Of course, safety advocates have some concerns about more distractions for drivers.
The promise of technology is always the same one — that it's going to make our life easier. But anyone who's tried to make a hands-free call in the car knows that's not always true. A task as simple as asking your device to call your mom can be an exasperating experience.
Online marketplace eBay says it was the target of a cyberattack in which hackers accessed a database of its encrypted passwords. The auction site says no financial data were revealed — but it's urging its users to update the passwords on their accounts.
EBay says that it hasn't seen any sign of fraudulent activity since the problem was first detected "about two weeks ago." It also said that it stores financial data and customer records in different places and that accounts of its direct-payment subsidiary, PayPal, were not affected by the data breach.
Michigan lawmakers are debating a big aid package for Detroit, nearly $200 million. The city has been in bankruptcy court for almost a year. And until now, the state hasn't been willing to help it with anything that could be called a bailout.
While Michigan Governor Rick Snyder supports the current deal, many of his fellow Republicans appear to be balking, especially after a threat of political retribution from the Koch Brothers political network.
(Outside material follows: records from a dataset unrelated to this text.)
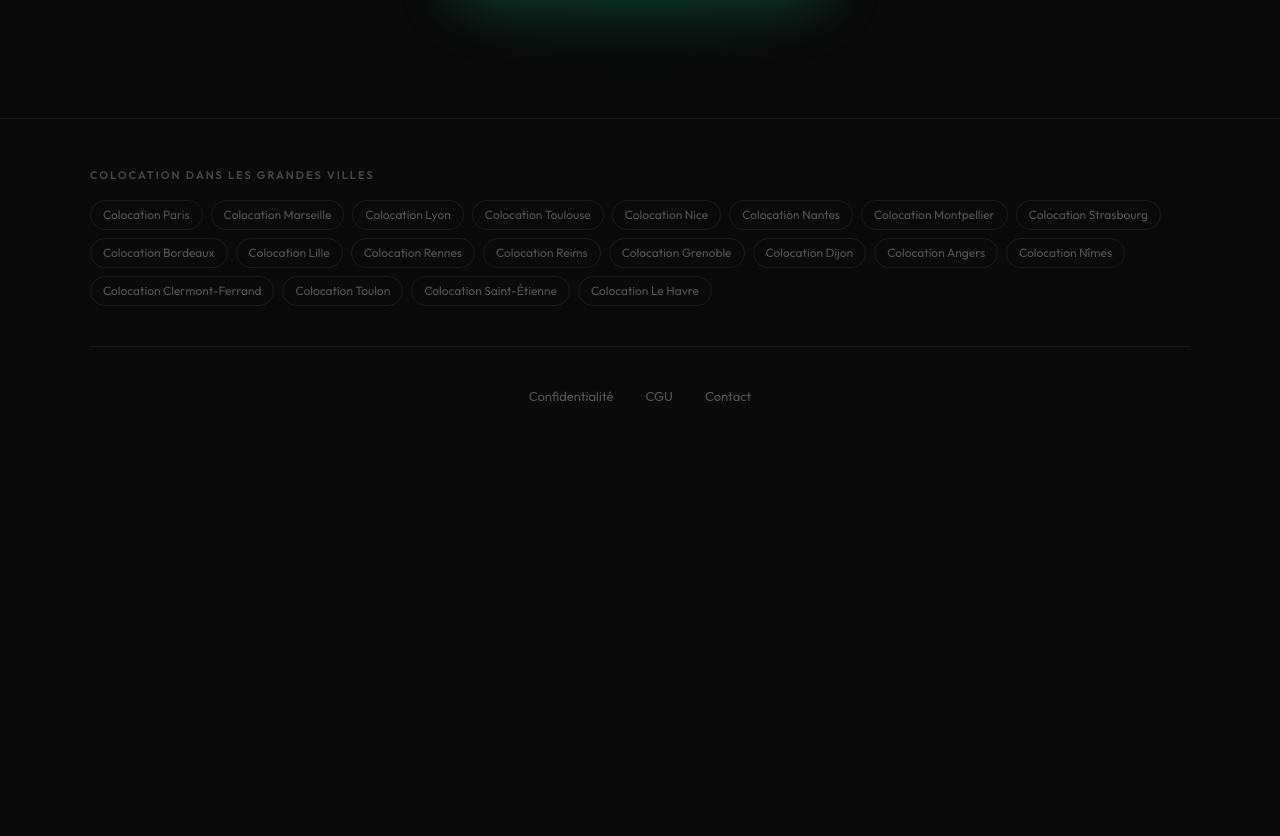
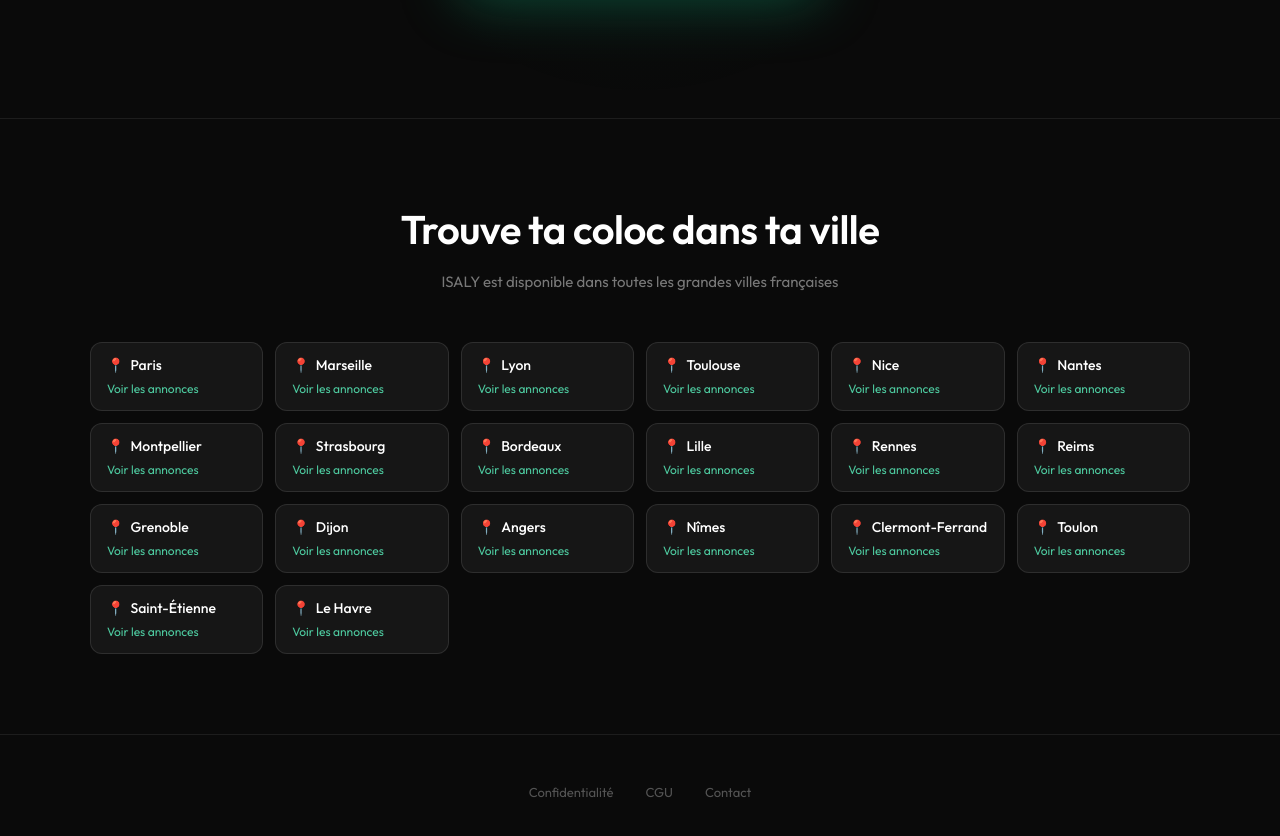
Before and after one commit to ISALY-ADMIN/ISALY, a Next.js app: page / in a window 1280 px wide. Shown: the part 6103-6939 px from the top of the page. Before the commit the page ends 6557 px from the top, so only its background shows below. Built offline with nearby package versions, Linux system fonts and the light colour scheme.

Commit message:
feat(landing): redesign section villes

```diff
--- a/app/page.tsx
+++ b/app/page.tsx
@@ -498,14 +498,18 @@
         </section>
       </ScrollReveal>
 
-      {/* FOOTER */}
-      <footer style={{ borderTop: '1px solid rgba(255,255,255,0.06)', padding: '48px 40px' }}>
-        {/* Colocation dans les grandes villes */}
-        <div style={{ maxWidth: '1100px', margin: '0 auto 40px', paddingBottom: '40px', borderBottom: '1px solid rgba(255,255,255,0.06)' }}>
-          <div style={{ fontSize: '11px', fontWeight: 600, textTransform: 'uppercase', letterSpacing: '2px', color: 'rgba(255,255,255,0.25)', marginBottom: '16px' }}>
-            Colocation dans les grandes villes
+      {/* VILLES */}
+      <section style={{ borderTop: '1px solid rgba(255,255,255,0.08)', borderBottom: '1px solid rgba(255,255,255,0.08)', padding: '80px 40px' }}>
+        <div style={{ maxWidth: '1100px', margin: '0 auto' }}>
+          <div style={{ textAlign: 'center', marginBottom: '48px' }}>
+            <h2 style={{ fontFamily: "'Outfit', sans-serif", fontSize: 'clamp(28px, 4vw, 40px)', fontWeight: 600, color: '#fff', margin: '0 0 12px', letterSpacing: '-0.5px' }}>
+              Trouve ta coloc dans ta ville
+            </h2>
+            <p style={{ fontSize: '15px', color: 'rgba(255,255,255,0.45)', margin: 0 }}>
+              ISALY est disponible dans toutes les grandes villes françaises
+            </p>
           </div>
-          <div style={{ display: 'flex', flexWrap: 'wrap', gap: '8px' }}>
+          <div style={{ display: 'grid', gridTemplateColumns: 'repeat(auto-fill, minmax(160px, 1fr))', gap: '12px' }}>
             {[
               ['paris', 'Paris'], ['marseille', 'Marseille'], ['lyon', 'Lyon'], ['toulouse', 'Toulouse'],
               ['nice', 'Nice'], ['nantes', 'Nantes'], ['montpellier', 'Montpellier'], ['strasbourg', 'Strasbourg'],
@@ -513,15 +517,33 @@
               ['grenoble', 'Grenoble'], ['dijon', 'Dijon'], ['angers', 'Angers'], ['nimes', 'Nîmes'],
               ['clermont-ferrand', 'Clermont-Ferrand'], ['toulon', 'Toulon'], ['saint-etienne', 'Saint-Étienne'], ['le-havre', 'Le Havre'],
             ].map(([slug, name]) => (
-              <Link key={slug} href={`/colocation/${slug}`} style={{ fontSize: '12px', color: 'rgba(255,255,255,0.3)', textDecoration: 'none', padding: '5px 12px', border: '1px solid rgba(255,255,255,0.07)', borderRadius: '16px', transition: 'color 0.2s, border-color 0.2s' }}
-                onMouseEnter={e => { e.currentTarget.style.color = '#10B981'; e.currentTarget.style.borderColor = 'rgba(16,185,129,0.3)' }}
-                onMouseLeave={e => { e.currentTarget.style.color = 'rgba(255,255,255,0.3)'; e.currentTarget.style.borderColor = 'rgba(255,255,255,0.07)' }}
+              <Link
+                key={slug}
+                href={`/colocation/${slug}`}
+                style={{
+                  display: 'block', textDecoration: 'none',
+                  padding: '12px 16px',
+                  background: 'rgba(255,255,255,0.05)',
+                  border: '1px solid rgba(255,255,255,0.1)',
+                  borderRadius: '12px',
+                  transition: 'background 0.2s, border-color 0.2s',
+                }}
+                onMouseEnter={e => { e.currentTarget.style.background = 'rgba(78,203,160,0.1)'; e.currentTarget.style.borderColor = '#4ECBA0' }}
+                onMouseLeave={e => { e.currentTarget.style.background = 'rgba(255,255,255,0.05)'; e.currentTarget.style.borderColor = 'rgba(255,255,255,0.1)' }}
               >
-                Colocation {name}
+                <div style={{ display: 'flex', alignItems: 'center', gap: '6px', marginBottom: '4px' }}>
+                  <span style={{ fontSize: '14px' }}>📍</span>
+                  <span style={{ fontSize: '14px', fontWeight: 500, color: '#fff' }}>{name}</span>
+                </div>
+                <div style={{ fontSize: '12px', color: '#4ECBA0' }}>Voir les annonces</div>
               </Link>
             ))}
           </div>
         </div>
+      </section>
+
+      {/* FOOTER */}
+      <footer style={{ padding: '48px 40px' }}>
 
         {/* Liens légaux */}
         <div style={{ display: 'flex', alignItems: 'center', justifyContent: 'center', gap: '32px' }}>
```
And let's go from billions to pennies. The penny occupies a strange spot on the economic landscape: It's worth almost nothing, but not quite. Tomorrow and today, our Planet Money team will be reporting on the penny, starting with this report from Robert Smith and Jacob Goldstein, who set out on the streets of Manhattan with a simple question: Can you buy anything for a penny?
ROBERT SMITH, BYLINE: We started with the guy who runs the fruit stand outside our office.
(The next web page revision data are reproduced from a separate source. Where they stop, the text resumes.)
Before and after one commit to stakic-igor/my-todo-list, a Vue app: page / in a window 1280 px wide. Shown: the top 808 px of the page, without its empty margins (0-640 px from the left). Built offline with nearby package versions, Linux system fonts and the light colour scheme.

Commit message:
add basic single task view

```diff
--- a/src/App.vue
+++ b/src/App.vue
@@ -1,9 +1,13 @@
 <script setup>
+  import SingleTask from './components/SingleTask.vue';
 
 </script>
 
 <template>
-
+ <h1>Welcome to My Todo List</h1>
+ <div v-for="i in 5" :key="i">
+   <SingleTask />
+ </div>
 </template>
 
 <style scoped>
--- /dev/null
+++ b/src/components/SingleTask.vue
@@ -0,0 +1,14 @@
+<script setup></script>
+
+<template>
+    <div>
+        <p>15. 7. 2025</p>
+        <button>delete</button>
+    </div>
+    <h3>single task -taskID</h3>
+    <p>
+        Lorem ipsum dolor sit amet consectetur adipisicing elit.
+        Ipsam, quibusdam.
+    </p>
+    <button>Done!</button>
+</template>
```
From the shoreline at North Avenue Beach in Chicago, the blue water of Lake Michigan stretches as far as the eye can see. But beneath that pristine image, there's a barely visible threat, says Jennifer Caddick of the Alliance for the Great Lakes: microbeads.
These tiny bits of plastic, small scrubbing components used in hundreds of personal care products like skin exfoliants and soap, can slip through most water treatment systems when they wash down the drain.
If you're drinking a cup of coffee right now, treasure it. The global supply of coffee beans may soon shrink because of problems in coffee-growing areas of Brazil and Central America.
With supply threatened and demand strong, prices are taking flight. Wholesale coffee prices are up more than 60 percent since January — from $1.25 per pound of bulk Coffea arabica beans to $1.85 this week.
Royal Caribbean says it's offering a 53-day voyage from the U.S. to China to inaugurate its newest giant luxury liner, the Quantum of the Seas, which is scheduled to begin cruises out of Shanghai next year.
Lately, there have been so many billion-dollar tech acquisitions in the headlines that it's hard to keep them straight. We await Apple's buyout of Dr. Dre's Beats for $3.2 billion. YouTube is reportedly close to a purchase of the video game streaming service Twitch, for $1 billion.